Required work:
Print exactly the lines that run from the opening line of the material through the line with "Above is the", and nothing else, leaving out pictures.

Provided records:
──────────────────────────────

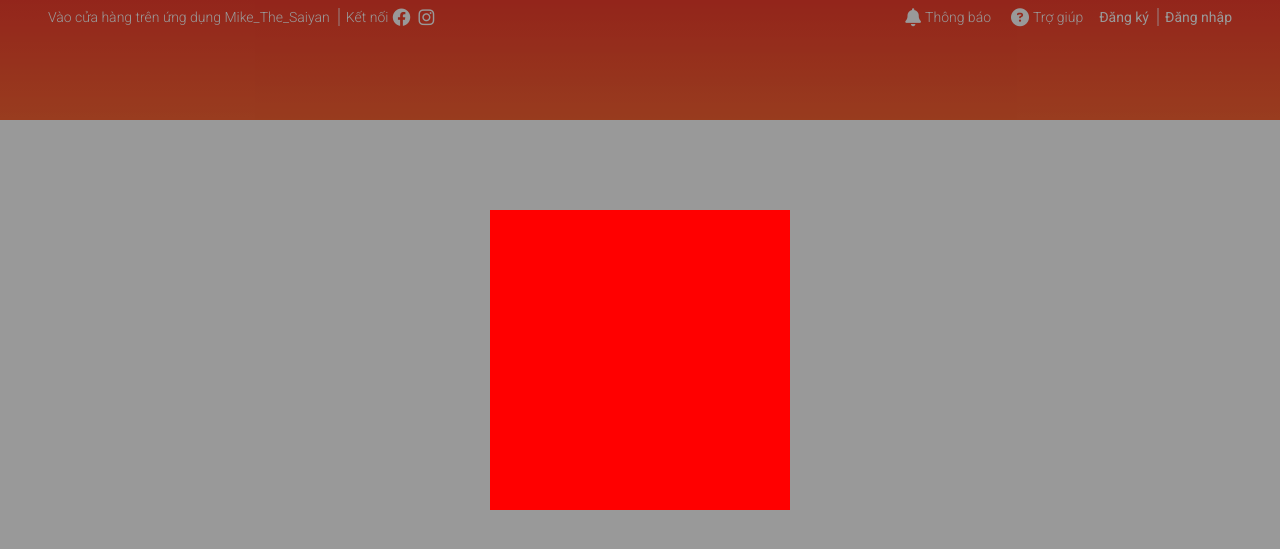
Repository: thefellowshiplotr/project_shopee
Page: index.html
These files come from the project's save history. The page is drawn as it stood at one moment and after the next save; the edit follows.
The browser window is 1280 px wide. The pictures show the whole page.

Above is the page before, as saved 2022-11-07 13:28:35.

### index.html
<!DOCTYPE html>
<html lang="en">
  <head>
    <meta charset="UTF-8" />
    <meta http-equiv="X-UA-Compatible" content="IE=edge" />
    <meta name="viewport" content="width=device-width, initial-scale=1.0" />
    <title>Shopee</title>
    <link
      rel="stylesheet"
      href="https://cdnjs.cloudflare.com/ajax/libs/normalize/8.0.1/normalize.min.css"
      integrity="sha512-NhSC1YmyruXifcj/KFRWoC561YpHpc5Jtzgvbuzx5VozKpWvQ+4nXhPdFgmx8xqexRcpAglTj9sIBWINXa8x5w=="
      crossorigin="anonymous"
      referrerpolicy="no-referrer"
    />
    <link rel="preconnect" href="https://fonts.googleapis.com" />
    <link rel="preconnect" href="https://fonts.gstatic.com" crossorigin />
    <link
      href="https://fonts.googleapis.com/css2?family=Roboto:wght@300;400;500;700&display=swap"
      rel="stylesheet"
    />
    <link rel="stylesheet" href="./assets/css/base.css" />
    <link rel="stylesheet" href="./assets/css/main.css" />
    <link
      rel="stylesheet"
      href="./assets/fonts/fontawesome-free-6.2.0-web/fontawesome-free-6.2.0-web/css/all.min.css"
    />
  </head>
  <body>
    <div class="wrapper">
      <header class="header">
        <div class="grid">
          <nav class="header__navbar">
            <ul class="header__navbar-list">
              <li
                class="header__navbar-item header__navbar-item-has-qr header__navbar-item--separate"
              >
                Vào cửa hàng trên ứng dụng Mike_The_Saiyan

                <!-- Header QR -->
                <div class="header__qr">
                  <img
                    src="./assets/img/QR-shopee.png"
                    alt="QR code"
                    class="header__qr-img"
                  />
                  <div class="header__qr-apps">
                    <a href="" class="header__qr-link">
                      <img
                        src="./assets/img/appstore.png"
                        alt="Appstore"
                        class="header__qr-download-img"
                      />
                    </a>
                    <a href="" class="header__qr-link">
                      <img
                        src="./assets/img/google-play.png"
                        alt="Google Play"
                        class="header__qr-download-img"
                      />
                    </a>
                    <!-- <a href="" class="header__qr-link">
                      <img
                        src="./assets/img/app-galery.png"
                        alt="App Galary"
                        class="header__qr-download-img"
                      />
                    </a> -->
                  </div>
                </div>
              </li>
              <li class="header__navbar-item">
                <span class="header__navbar-title--no-pointer">Kết nối</span>
                <a href="" class="header__navbar-icon-link"
                  ><i class="header__navbar-icon fa-brands fa-facebook"></i
                ></a>
                <a href="" class="header__navbar-icon-link"
                  ><i class="header__navbar-icon fa-brands fa-instagram"></i
                ></a>
              </li>
            </ul>
            <ul class="header__navbar-list">
              <li class="header__navbar-item header__navbar-item--has-notify">
                <a href="" class="header__navbar-item-link">
                  <i class="header__navbar-icon fa-solid fa-bell"></i>
                  Thông báo
                </a>
                <div class="header__notify">
                  <header class="header__notify-header">
                    <h3>Thông báo mới nhận</h3>
                  </header>
                  <ul class="header__notify-list">
                    <li class="header__notify-item header__notify-item--viewed">
                      <a href="" class="header__notify-link">
                        <img
                          src="https://cdn.abphotos.link/photos/resized/200x120/83-1625652146-myphamohui-lgvina.png"
                          alt=""
                          class="header__notify-img"
                        />
                        <div class="header__notify-info">
                          <span class="header__notify-name"
                            >Xác thực chính hãng nguồn gốc các sản phẩm
                            Ohui</span
                          >
                          <span class="header__notify-description"
                            >Hiddentag là giải pháp xác thực hàng chính hãng
                            bằng công nghệ tiên tiến nhất hiện nay</span
                          >
                        </div>
                      </a>
                    </li>
                    <li class="header__notify-item header__notify-item--viewed">
                      <a href="" class="header__notify-link">
                        <img
                          src="https://cdn.abphotos.link/photos/resized/200x120/1653708536-php4dvzf5.png"
                          alt=""
                          class="header__notify-img"
                        />
                        <div class="header__notify-info">
                          <span class="header__notify-name"
                            >Kem trắng da Ohui có tốt không? Review kem dưỡng
                            trắng da OHUI Extreme White chi tiết</span
                          >
                          <span class="header__notify-description"
                            >Sản phẩm là sự lựa chọn hoàn hảo cho các quý cô
                            đang gặp vấn đề nám, tàn nhang, thâm sạm,…</span
                          >
                        </div>
                      </a>
                    </li>
                    <li class="header__notify-item header__notify-item--viewed">
                      <a href="" class="header__notify-link">
                        <img
                          src="https://cdn.abphotos.link/photos/resized/200x120/1653706577-phpmugy75.png"
                          alt=""
                          class="header__notify-img"
                        />
                        <div class="header__notify-info">
                          <span class="header__notify-name"
                            >Review kem chống nắng OHUI cho da dầu - OHUI Day
                            Shield Perfect Sun Black</span
                          >
                          <span class="header__notify-description"
                            >Sản phẩm kem chống nắng OHUI Perfect Sun Black
                            chống nước có thể sử dụng đi bơi hoặc hoạt động
                            ngoài trời.</span
                          >
                        </div>
                      </a>
                    </li>
                  </ul>
                  <footer class="header__notify-footer">
                    <a href="" class="header__notify-footer-btn">Xem tất cả</a>
                  </footer>
                </div>
              </li>
              <li class="header__navbar-item">
                <a href="" class="header__navbar-item-link">
                  <i
                    class="header__navbar-icon fa-solid fa-circle-question"
                  ></i>
                  Trợ giúp
                </a>
              </li>
              <li
                class="header__navbar-item header__navbar-item--strong header__navbar-item--separate"
              >
                Đăng ký
              </li>
              <li class="header__navbar-item header__navbar-item--strong">
                Đăng nhập
              </li>
            </ul>
          </nav>
        </div>
      </header>

      <div class="container"></div>

      <footer class="footer"></footer>
    </div>

    <!-- Modal Layout -->
    <div class="modal">
      <div class="modal__overlay"></div>
      <div class="modal__body">
        <div class="modal__inner"></div>
      </div>
    </div>
  </body>
</html>

### assets/css/base.css
:root {
  --primary-color: #ee4d2d;
  --white-color: #fff;
  --black-color: #000;
  --text-color: #333;
}

* {
  box-sizing: inherit;
}

html {
  font-size: 62.5%; /* Sử dụng kĩ thuật HACK*/
  line-height: 1.6rem;
  font-family: "Roboto", sans-serif;
  box-sizing: border-box;
}

.grid {
  width: 1200px;
  max-width: 100%;
  margin: 0 auto;
}

.grid__full-width {
  width: 100%;
}

.grid__row {
  display: flex;
  flex-wrap: wrap;
}

/* Animation */
@keyframes fadeIn {
  from {
    opacity: 0;
  }
  to {
    opacity: 1;
  }
}

/* Modal */
.modal {
  position: fixed;
  top: 0;
  right: 0;
  bottom: 0;
  left: 0;
  display: flex;
}

.modal__overlay {
  position: absolute;
  width: 100%;
  height: 100%;
  background-color: rgba(0, 0, 0, 0.4);
}

.modal__body {
  width: 300px;
  height: 300px;
  background-color: red;
  margin: auto;
  position: relative;
  z-index: 1;
}

### assets/css/main.css
.header {
  height: 120px;
  background-image: linear-gradient(0, #fe6433, #f53e2d);
}

.header__navbar {
  display: flex;
  justify-content: space-between;
  align-items: center;
}

.header__navbar-list {
  list-style: none;
  padding-left: 0;
  margin-top: 4px;
  display: flex; /* thêm */
  align-items: center;
}

.header__navbar-item {
  margin: 0 8px;
  position: relative;
  min-height: 25px;
}

.header__navbar-item-has-qr:hover .header__qr {
  display: block;
}

.header__navbar-item--has-notify:hover .header__notify {
  display: block;
}

.header__navbar-item,
.header__navbar-item-link {
  display: inline-block;
  font-size: 1.4rem;
  color: var(--white-color);
  text-decoration: none;
  font-weight: 300;
}

.header__navbar-item,
.header__navbar-item-link,
.header__navbar-icon-link {
  display: inline-flex;
  align-items: center;
}

.header__navbar-item:hover,
.header__navbar-item-link:hover,
.header__navbar-icon-link:hover {
  cursor: pointer;
  color: rgba(255, 255, 255, 0.7);
}

.header__navbar-item--strong {
  font-weight: 400;
}

.header__navbar-item--separate::after {
  content: "";
  display: block;
  position: absolute;
  border: 1px solid #fb9086;
  height: 16px;
  right: -10px;
  top: 50%;
  transform: translateY(-50%);
}

.header__navbar-icon-link {
  color: var(--white-color);
  text-decoration: none;
}

.header__navbar-icon {
  font-size: 1.8rem;
  margin: 0 4px;
}

.header__navbar-title--no-pointer {
  cursor: text;
  color: var(--white-color);
}

/* Header QR code*/
.header__qr {
  width: 186px;
  background-color: var(--white-color);
  position: absolute;
  left: 0;
  top: 118%; /* làm cho nó cao bằng 100% chiều cao của thằng chứa nó*/
  padding: 8px;
  border-radius: 2px;
  display: none;
  animation: fadeIn ease-in 0.4s;
}

.header__qr::before {
  position: absolute;
  left: 0;
  top: -16px;
  width: 100%;
  height: 20px;
  content: "";
  display: block;
}

.header__qr-img {
  width: 100%;
}

.header__qr-apps {
  display: flex;
  justify-content: space-between;
  flex-wrap: wrap;
  margin-top: 5px;
}

.header__qr-link:nth-child(1) {
  margin-left: 9px;
}

.header__qr-link:nth-child(2) {
  margin-right: 9px;
}
.header__qr-link:nth-child(3) {
  margin-left: 8px;
  margin-top: 8px;
}

.header__qr-download-img {
  height: 16px;
}

/* header notification */

.header__notify {
  position: absolute;
  margin-top: 5px;
  top: 100%;
  width: 404px;
  right: 0;
  border: 1px solid #d3d3d3;
  background-color: var(--white-color);
  cursor: default;
  transform-origin: calc(100% - 20px) top;
  animation: headerNotifyGrowth ease-in 0.2s;
  will-change: opacity, transform;
  display: none;
}

.header__notify::before {
  content: "";
  border-width: 20px 27px;
  border-style: solid;
  border-color: transparent transparent var(--white-color) transparent;
  position: absolute;
  right: 0px;
  top: -27px;
}

.header__notify::after {
  content: "";
  display: block;
  position: absolute;
  width: 90px;
  height: 20px;
  right: 0;
  top: -16px;
}

@keyframes headerNotifyGrowth {
  from {
    opacity: 0;
    transform: scale(0);
  }
  to {
    opacity: 1;
    transform: scale(1);
  }
}

.header__notify-header {
  height: 40px;
  background-color: var(--white-color);
}

.header__notify-header h3 {
  color: #999;
  margin: 0 0 0 12px;
  font-weight: 400;
  font-size: 1.4rem;
  line-height: 40px;
  user-select: none;
  -webkit-user-select: none;
}

.header__notify-list {
  padding-left: 0;
}

.header__notify-item {
  display: flex;
}

.header__notify-item:hover {
  background-color: #f7f7f7;
}

.header__notify-item--viewed {
  background-color: rgba(238, 75, 43, 0.08);
}

.header__notify-link {
  display: flex;
  width: 100%;
  padding: 12px;
  text-decoration: none;
}

.header__notify-img {
  width: 48px;
  object-fit: contain;
}

.header__notify-info {
  margin-left: 12px;
}

.header__notify-name {
  display: block;
  color: var(--text-color);
  font-size: 1.4rem;
  font-weight: 400;
  line-height: calc(2 / 1.4);
}

.header__notify-description {
  display: block;
  font-size: 1.2rem;
  line-height: calc(1.8 / 1.2);
  color: #756f6e;
  margin-top: 4px;
}

.header__notify-footer {
  display: flex;
}

.header__notify-footer-btn {
  text-decoration: none;
  color: var(--text-color);
  width: 100%;
  padding: 8px 0;
  text-align: center;
  font-size: 1.4rem;
  font-weight: 400;
}

Loaded but not shown: assets/fonts/fontawesome-free-6.2.0-web/fontawesome-free-6.2.0-web/css/all.min.css (library)

After the next save:
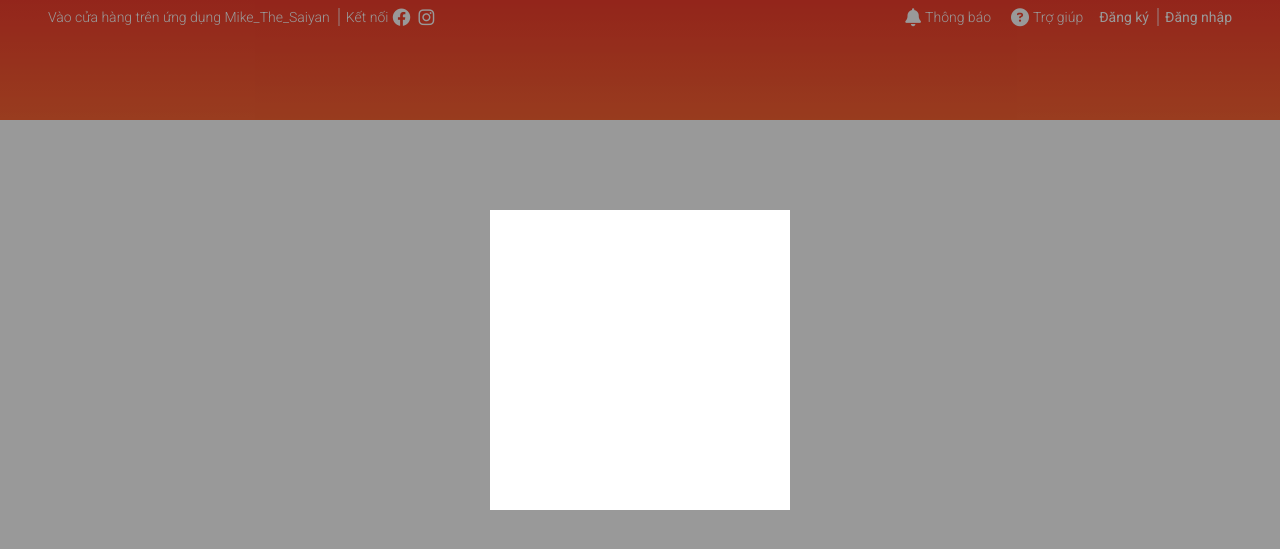
Saved 14 s later.
--- a/assets/css/base.css
+++ b/assets/css/base.css
@@ -61,7 +61,7 @@
 .modal__body {
   width: 300px;
   height: 300px;
-  background-color: red;
+  background-color: var(--white-color);
   margin: auto;
   position: relative;
   z-index: 1;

──────────────────────────────

Response to this task:
Repository: thefellowshiplotr/project_shopee
Page: index.html
These files come from the project's save history. The page is drawn as it stood at one moment and after the next save; the edit follows.
The browser window is 1280 px wide. The pictures show the whole page.

Above is the page before, as saved 2022-11-07 13:28:35.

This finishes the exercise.